WASHINGTON - The new chief of the FBI's Criminal Division, which is swamped with public corruption cases, says the bureau is ramping up its ability to catch crooked politicians and might run an undercover sting on Congress.
Assistant FBI Director James Burrus called the bureau's public corruption program "a sleeping giant that we've awoken," and predicted the nation will see continued emphasis in that area "for many, many, many years to come."
So much evidence of wrongdoing is surfacing in the nation's capital that Burrus recently committed to adding a fourth 15- to 20-member public corruption squad to the FBI's Washington field office.
In the past year, former Republican Reps. Duke Cunningham and Bob Ney have pleaded guilty to corruption charges. FBI agents are investigating about a dozen other members of Congress, including as many as three senators. The Justice Department also is expected to begin seeking indictments soon after a massive FBI investigation of the Alaska Legislature.
If conditions warrant, Burrus said, he wouldn't balk at urging an undercover sting like the famed Abscam operation in the late 1970s in which a U.S. senator and six House members agreed on camera to take bribes from FBI agents posing as Arab sheikhs.
"We look for those opportunities a lot," Burrus said, using words rarely heard at the bureau over the last quarter century. "I would do it on Capitol Hill. I would do it in any state legislature. ... If we could do an undercover operation, and it would get me better evidence, I'd do it in a second."
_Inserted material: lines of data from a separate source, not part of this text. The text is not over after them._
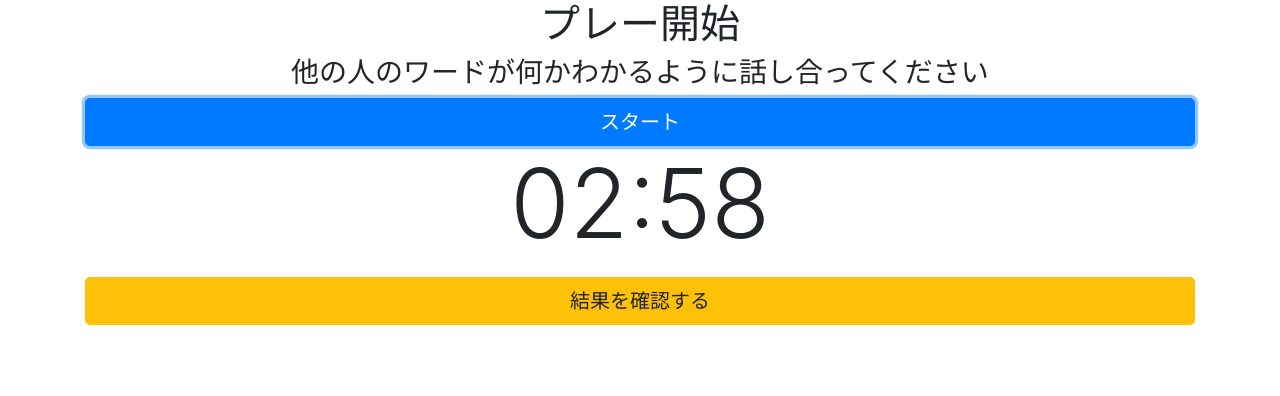
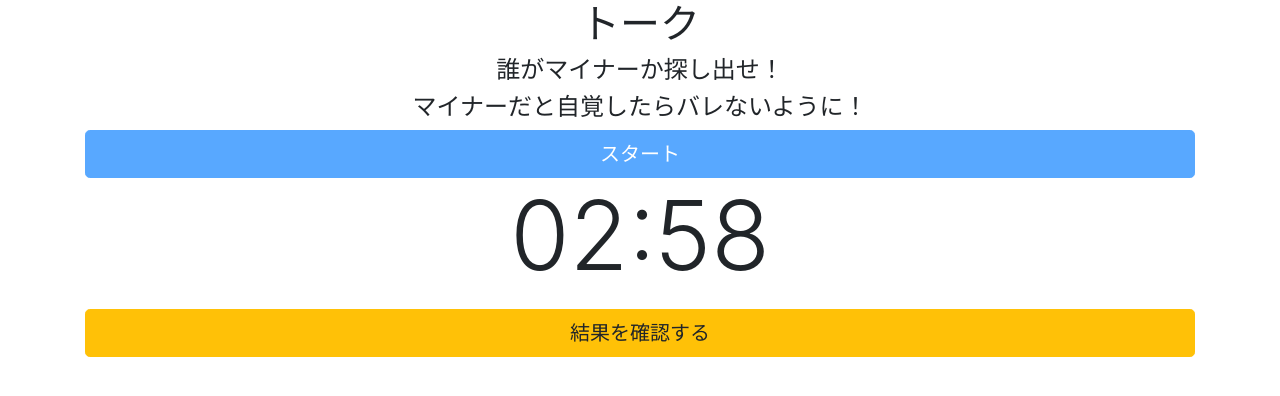
Before and after one commit to tbs-kt-fb/word-wolf, a plain HTML site: page playing.html in a window 1280 px wide. Both pictures are taken after a click on the button "スタート". Drawn offline with nearby package versions, Linux system fonts and the light colour scheme.

Commit message:
refactor: playing.html playing.js

```diff
--- a/playing.html
+++ b/playing.html
@@ -12,9 +12,10 @@
 
 <body>
     <div class="container">
-        <p class="h1 text-center">プレー開始</p>
-        <p class="h3 text-center">他の人のワードが何かわかるように話し合ってください</p>
-        <button class="btn btn-primary btn-lg btn-block" onclick="updateTimer()">スタート</button>
+        <p class="h1 text-center">トーク</p>
+        <p class="h4 text-center">誰がマイナーか探し出せ！</p>
+        <p class="h4 text-center">マイナーだと自覚したらバレないように！</p>
+        <button class="btn btn-primary btn-lg btn-block" onclick="startTimer(this)">スタート</button>
         <p class="display-1 text-center" id="timer-count"></p>
         <button class="btn btn-warning btn-lg btn-block" onclick="window.location.href='result.html'">結果を確認する</button>
     </div>
--- a/playing.js
+++ b/playing.js
@@ -2,30 +2,31 @@ let timerElement;
 let time;
 document.addEventListener('DOMContentLoaded', function () {
     timerElement = document.getElementById("timer-count");
-    time = 60 * 1000 * 3;
+    time = 60 * 3;
     displayTimer(time);
 });
 
-function updateTimer(millisecconds) {
-    if(millisecconds == null){
-        millisecconds = time;
-    }
-    let intervalId = setTimeout(function () {
-        millisecconds -= 1000;
-        if (millisecconds <= 0) {
-            clearInterval(intervalId);
-            millisecconds = 0;
+function startTimer(button){
+    button.setAttribute("disabled", "disabled");
+    updateTimer(time);
+}
+
+function updateTimer(secconds) {
+    setTimeout(function () {
+        secconds -= 1;
+        if (secconds <= 0) {
+            secconds = 0;
         }else{
-            updateTimer(millisecconds);
+            updateTimer(secconds);
         }
-        displayTimer(millisecconds);
+        displayTimer(secconds);
 
     }, 1000);
 }
 
 function displayTimer(millisecconds){
-    let minuite = ('00' + Math.floor(millisecconds / 60000)).slice(-2);
-    let second = ('00' + Math.floor((millisecconds % 60000) / 1000)).slice(-2);
+    let minuite = ('00' + Math.floor(millisecconds / 60)).slice(-2);
+    let second = ('00' + (millisecconds % 60)).slice(-2);
     if(millisecconds === 0){
         timerElement.textContent = "タイムアップ！"
     }else{
```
Philip Heymann, who oversaw the Abscam investigation as chief of the Justice Department's Criminal Division during the Carter administration, expressed surprise to learn of the FBI's willingness to attempt another congressional sting after the outcry from Capitol Hill over Abscam.
"It shows courage at the FBI," said Heymann, now a criminal law professor at Harvard University. He said he concluded, after watching a recent public television documentary and listening to experts, that "there is more corruption (on Capitol Hill) than I ever thought imaginable" and that a single FBI sting "might result in very large numbers of prosecutions."
But even without an undercover operation, Heymann and other observers say they have been pleased with the GOP-controlled Justice Department's willingness to pursue old-fashioned investigations, even if they hurt congressional Republicans in Tuesday's elections.
Nationally over the last year, 600 agents worked 2,200 public corruption cases, resulting in 650 arrests, 1,000 indictments and 800 convictions, Burrus said.
"Operation Rainmaker," the FBI's broad investigation of a Washington lobbying ring, has already led to a handful of convictions, including Ney's guilty plea last month. The inquiry was one reason for the resignation last year of House Majority Leader Tom DeLay, R-Texas, who also faces state campaign finance charges. Other investigations seem to be sprouting everywhere.
But Reid Weingarten, a former Abscam prosecutor who now is a high-profile Washington criminal defense lawyer, said he would bet that the flurry of congressional cases has resulted from evidence "falling in their (investigators') laps," rather than a programmed FBI hunt for corruption.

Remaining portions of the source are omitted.